Subject to the “market out” exception for certain publicly held corporations, appraisal rights may be available to the shareholders of a corporation whose assets are acquired, but appraisal would not be available if the dispositions were in the course of the dissolution of the corporation. In addition, a corporation would be authorized to include a provision in its articles of incorporation eliminating or limiting appraisal rights for any class or series of preferred stock. The bill would permit appraisal rights to be made available by inclusion of such a provision in the articles of incorporation or the bylaws or by simple board resolution with respect to any merger, share exchange, disposition of assets, or amendment to the articles of incorporation for which statutory appraisal rights are not provided.
The bill would provide a right of appraisal in certain fundamental transactions only to voting shareholders and not to the holders of nonvoting shares, consistent with the Model Act and the laws of a substantial majority of other states. The current North Carolina statute provides a right of appraisal for all shares, whether voting or nonvoting, in the case of a merger, share exchange or sale of substantially all assets. Because Article 13 presently grants appraisal rights to holders of voting and nonvoting shares, the bill would grandfather the rights of holders of shares of a class or series that were issued and outstanding as of the date of the enactment of the bill with respect to a subsequent merger, share exchange or sale of substantially all assets.
The bill would also narrow the “market out” exception that denies appraisal rights to shareholders of certain publicly held corporations. The bill would restore appraisal rights in instances where the transaction qualifies as an “interested transaction.” An interested transaction could include, for example, a management-led buyout of the corporation or a merger with an entity controlled by a holder of 20% or more of the corporation’s voting shares.
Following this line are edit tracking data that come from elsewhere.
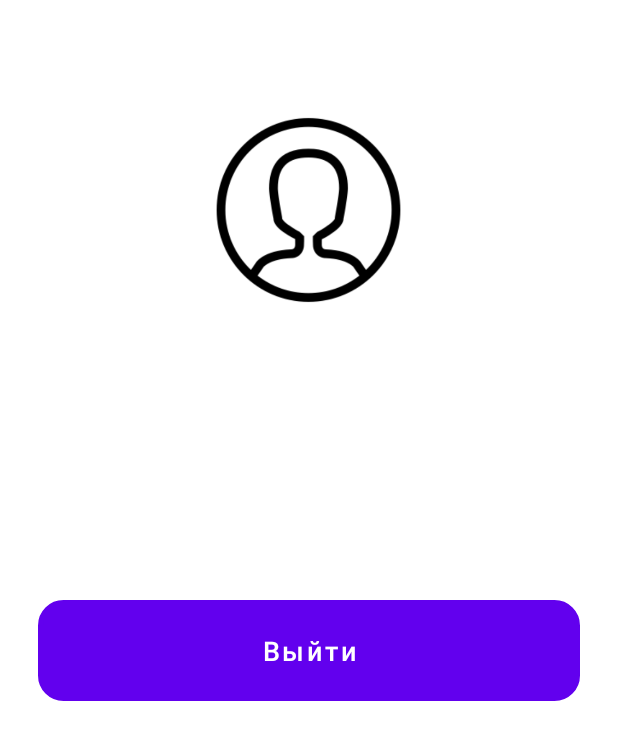
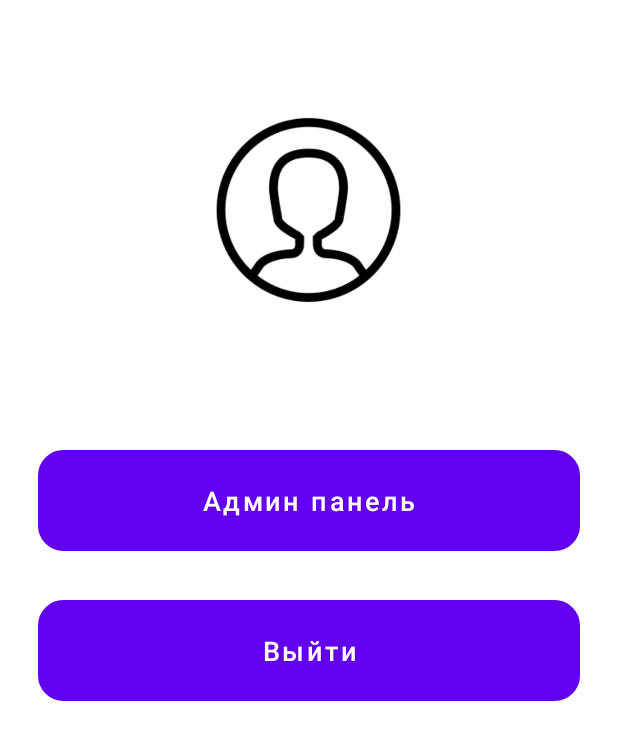
Before and after one commit to RussiaFPS/tourist, an Android app: the layout fragment_account.xml on its own in the app's theme, with its tools: preview values and no code run, on a phone screen of 412 x 824 dp. Shown: the top 740 px of the screen. Run offline under Robolectric (Android 15) with nearby library versions, the phone set to English and light mode, and no system bars.

Commit message:
Добавлен переход в админ панель

```diff
--- a/app/src/main/res/layout/fragment_account.xml
+++ b/app/src/main/res/layout/fragment_account.xml
@@ -27,6 +27,21 @@
         android:textStyle="bold" />
 
     <Button
+        android:id="@+id/admin_btn"
+        android:layout_width="match_parent"
+        android:layout_height="wrap_content"
+        android:layout_marginLeft="25dp"
+        android:layout_marginRight="25dp"
+        android:layout_marginTop="300dp"
+        android:background="@drawable/input_design"
+        android:padding="15dp"
+        android:text="Админ панель"
+        android:textAllCaps="false"
+        android:textSize="18sp"
+        android:textColor="@android:color/white"
+        />
+
+    <Button
         android:id="@+id/exit_btn"
         android:layout_width="match_parent"
         android:layout_height="wrap_content"
```
Also changed, not shown: app/src/main/java/ru/mirea/tourist/Account.java (+17 -0 lines), app/src/main/java/ru/mirea/tourist/admin_panel.java (added, +64 -0 lines), app/src/main/res/layout/fragment_admin_panel.xml (added, +15 -0 lines).
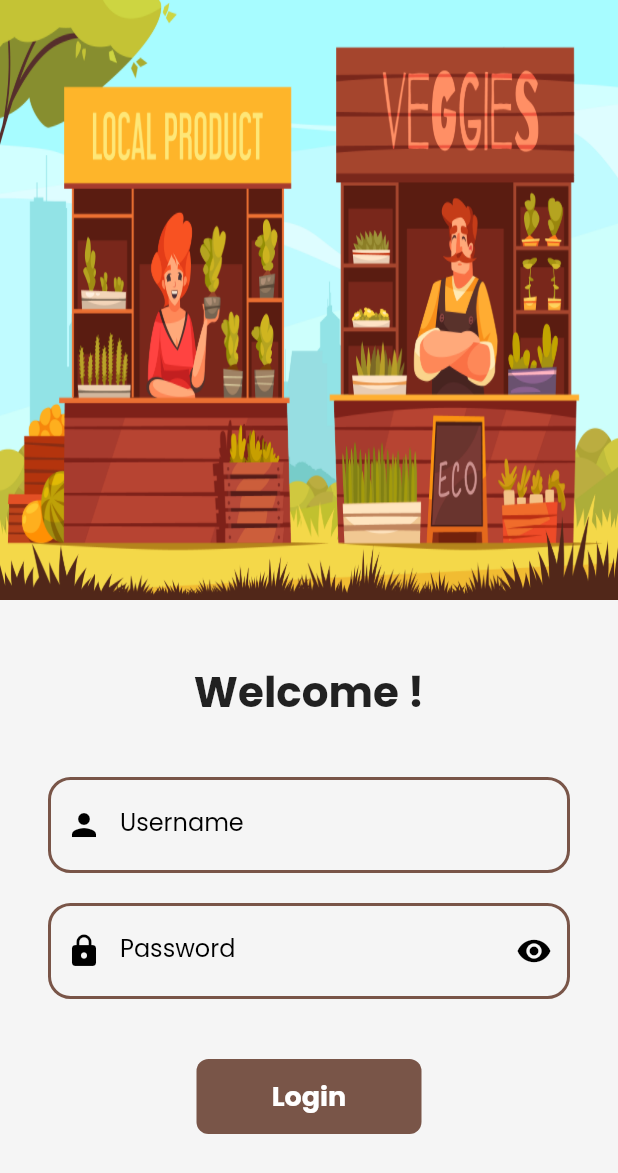
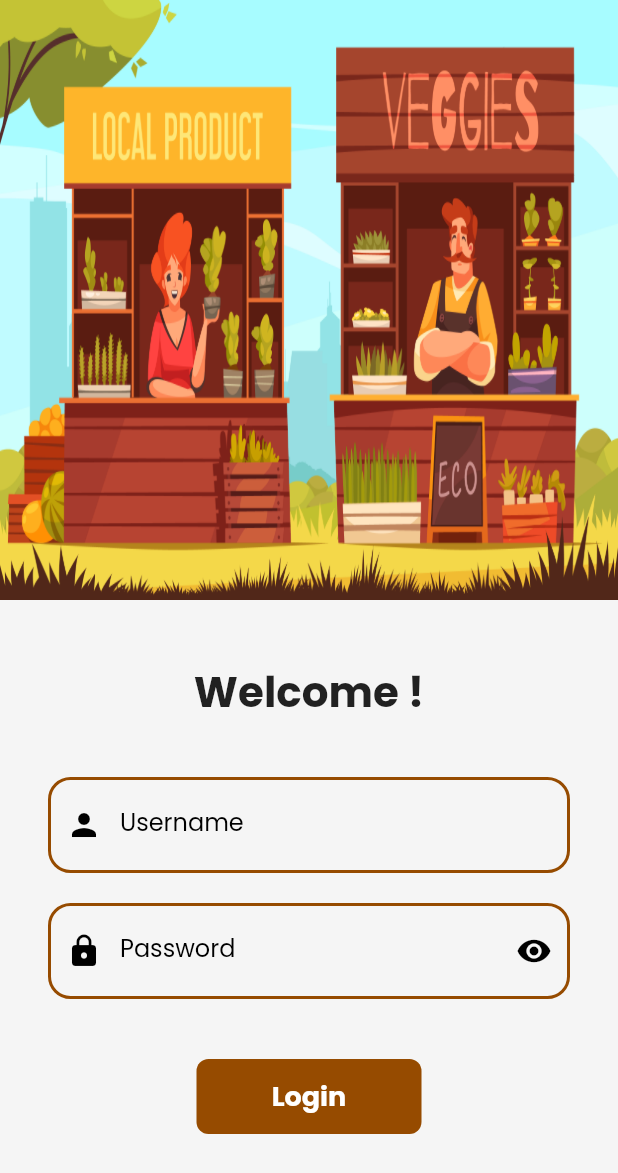
Before and after one commit to JayM2510/Rural4Us, a Flutter app: the LoginPage screen opened by its route, on a phone screen of 412 x 824 dp. Shown: the top 1173 px of the screen. Run offline on Flutter 3.47's test engine with Material 2 defaults, Android fonts, the phone set to English and light mode, and no system bars; drawn by our look-alikes of velocity_x; our stand-ins replace google_fonts, url_strategy; network calls fail.

Commit message:
UI changes

```diff
--- a/lib/constants.dart
+++ b/lib/constants.dart
@@ -2,7 +2,7 @@ import 'package:flutter/material.dart';
 
 
 
-const kPrimaryColor = Colors.brown;
+const kPrimaryColor = Color.fromARGB(255, 150, 75, 0);
 const kPrimaryLightColor = Color(0xFFFFECDF);
 const kPrimaryGradientColor = LinearGradient(
   begin: Alignment.topLeft,
--- a/lib/pages/login_page.dart
+++ b/lib/pages/login_page.dart
@@ -71,11 +71,11 @@ class _LoginPageState extends State<LoginPage> {
                           prefixIcon: Icon(Icons.person, color: Colors.black,),
                           enabledBorder: OutlineInputBorder(
                             borderRadius: BorderRadius.circular(15.0),
-                            borderSide: BorderSide(color: Colors.brown ,width: 2.0),
+                            borderSide: BorderSide(color: Color.fromARGB(255, 150, 75, 0) ,width: 2.0),
                           ),
                           focusedBorder: OutlineInputBorder(
                             borderRadius: BorderRadius.circular(15.0),
-                            borderSide: BorderSide(color: Colors.brown, width: 2.0),
+                            borderSide: BorderSide(color: Color.fromARGB(255, 150, 75, 0), width: 2.0),
                           ),
                           hintText: "Enter username",
                           labelText: "Username",
@@ -111,11 +111,11 @@ class _LoginPageState extends State<LoginPage> {
                               ),
                           enabledBorder: OutlineInputBorder(
                             borderRadius: BorderRadius.circular(15.0),
-                            borderSide: BorderSide(color: Colors.brown ,width: 2.0),
+                            borderSide: BorderSide(color:Color.fromARGB(255, 150, 75, 0) ,width: 2.0),
                           ),
                           focusedBorder: OutlineInputBorder(
                             borderRadius: BorderRadius.circular(15.0),
-                            borderSide: BorderSide(color: Colors.brown, width: 2.0),
+                            borderSide: BorderSide(color: Color.fromARGB(255, 150, 75, 0), width: 2.0),
                           ),
 
                           hintText: "Enter password",
@@ -136,7 +136,7 @@ class _LoginPageState extends State<LoginPage> {
                         height: 40.0,
                       ),
                       Material(
-                        color: Colors.brown,
+                        color: Color.fromARGB(255, 150, 75, 0),
                         borderRadius:
                             BorderRadius.circular(changeButton ? 50 : 8),
                         child: InkWell(
--- a/lib/splash/components/splash_content.dart
+++ b/lib/splash/components/splash_content.dart
@@ -19,7 +19,7 @@ class SplashContent extends StatelessWidget {
           "Rural4Us!",
           style: TextStyle(
             fontSize: getProportionateScreenWidth(36),
-            color: Colors.brown,
+            color: Color.fromARGB(255, 150, 75, 0),
             fontWeight: FontWeight.bold,
           ),
         ),
```
Also changed, not shown: lib/splash/components/body.dart (+8 -1 lines).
The procedure for the exercise of appraisal rights would be modified and simplified under the bill. Under the new procedure, the shareholder’s notice to demand payment must be sent no earlier than the date the corporate action became effective and no later than ten days after such date. Payment of the corporation’s estimate of fair value would be due within 30 days of the shareholder’s perfection of appraisal rights even if the shareholder is not satisfied with the corporation’s payment offer. If a shareholder properly makes demand for payment in excess of the amount offered and paid by the corporation, it would be the responsibility of the corporation to commence the court proceeding rather than the shareholder.
In addition, the provisions of Article 13 making the appraisal remedy the exclusive remedy for shareholders with appraisal rights with respect to completed corporate transactions would be reorganized, clarified, and modernized.
The primary group within the Business Organization Committee that drafted this bill was comprised of Carlton Fleming, Jr., John Miller, Tom Molony, and Ward Wellman, who is the current Chair of the committee. I thank this group, and the team that worked on the attorneys’ fee bill, for their contribution of time and skills to improve the laws of our state (and also for their preparation of summaries of these bills, which made the drafting of this column much easier than you would otherwise suspect).
Views and opinions expressed in articles published herein are the authors' only and are not to be attributed to this newsletter, the section, or the NCBA unless expressly stated. Authors are responsible for the accuracy of all citations and quotations.